[Start of Attachment]
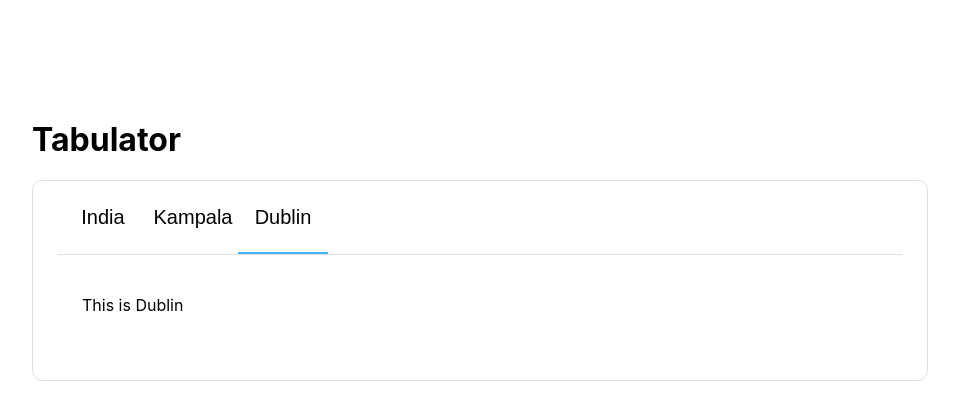
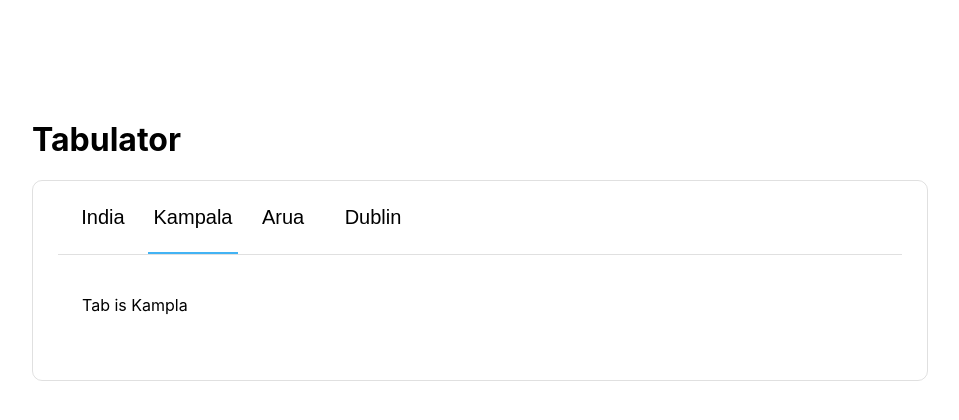
Before and after one commit to Evie-ey/tabulator, a React (Create React App) app: page / in a window 1280 px wide. Shown: the top 420 px of the page, without its empty margins (160-1119 px from the left). Built offline with nearby package versions, Linux system fonts and the light colour scheme.

Commit message:
Updated tab prop types

```diff
--- a/src/App.tsx
+++ b/src/App.tsx
@@ -9,8 +9,8 @@ function App() {
   return (
     <div className="tabs">
       <h1>Tabulator</h1>
-      {/* <Tab initialActive={1}> */}
-      <Tab active="Dublin" onActiveChange={()=> setActive(active)}>
+      <Tab initialActive={1}>
+      {/* <Tab active="Dublin" onActiveChange={()=> setActive(active)}> */}
         <TabPane title="India" >
         <div className="tab-content" data-id="content">
              <p>Tab 1 India</p>
@@ -22,6 +22,11 @@ function App() {
            </div>
         </TabPane>
 
+        <TabPane title="Arua">
+            <div className="tab-content" >
+              <p>This is Arua</p>
+            </div>
+        </TabPane>
         <TabPane title="Dublin">
             <div className="tab-content" >
               <p>This is Dublin</p>
--- a/src/components/Tab.tsx
+++ b/src/components/Tab.tsx
@@ -1,5 +1,5 @@
 
-import React, { useEffect, useState } from "react";
+import React, { useEffect, useRef, useState } from "react";
 import TabHeader from "./TabHeader";
 import { TabPaneProps } from "./TabPane";
 
@@ -17,10 +17,12 @@ export type TabProps <T extends React.ReactElement<TabPaneProps>[]> = {children:
   | {
 
 
-    active: 'Kampala'| 'Dublin'|'India',
+    active: 'Kampala'| 'Dublin'|'India'|'Arua',
     onActiveChange: (title:string) => any,
     initialActive?: never,
   }
+
+
 )
 
 export function Tab<T extends React.ReactElement<TabPaneProps>[]>(props : TabProps<T>) : JSX.Element {
@@ -43,6 +45,7 @@ export function Tab<T extends React.ReactElement<TabPaneProps>[]>(props : TabPro
   function onTabChange(title:string){
     props.onActiveChange && props.onActiveChange(title)
     setActive(title)
+
   }
 
   return (
--- a/src/components/TabHeader.tsx
+++ b/src/components/TabHeader.tsx
@@ -4,12 +4,13 @@ type ITab = {
   title: string;
   changeTab:(title: string) => any;
   active_tab: string;
+  showonce?: string
 }
 
-const TabHeader = ({title, changeTab, active_tab}: ITab) => {
+const TabHeader = ({title, changeTab, active_tab, showonce}: ITab) => {
 
   return (
-          <button className={`header-buttons ${title === active_tab? 'active': ''}`}
+          <button className={`${showonce} header-buttons ${title === active_tab? 'active': ''}`}
             onClick={()=>changeTab(title)}
             data-testid={title}
 
--- a/src/components/TabPane.tsx
+++ b/src/components/TabPane.tsx
@@ -1,15 +1,11 @@
 import React from "react";
 
 export type TabPaneProps = {
-  title: string;
-  children: any;
-
+  title: 'Kampala'| 'Dublin'|'India'|'Arua',
+  children: any,
 
 }
-
  export function TabPane({children}: TabPaneProps) : JSX.Element {
-
-
   return (
     <>
       {children}
@@ -17,3 +13,13 @@ export type TabPaneProps = {
   )
 
 }
+
+export enum TabTitles {
+  Kampala = 'Kampala',
+  Dublin = 'Dublin',
+  India = 'India',
+  Kigali = 'Kigali',
+  Nairobi = 'Nairobi',
+
+
+}
```
Also changed, not shown: 1 other file (tests, documents, lock files or other folders).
[End of Attachment]
EXERCISE REQUIREMENTS
Give the number of lines in the entries above that contain the word "string", with no accompanying text.

TASK OUTPUT
7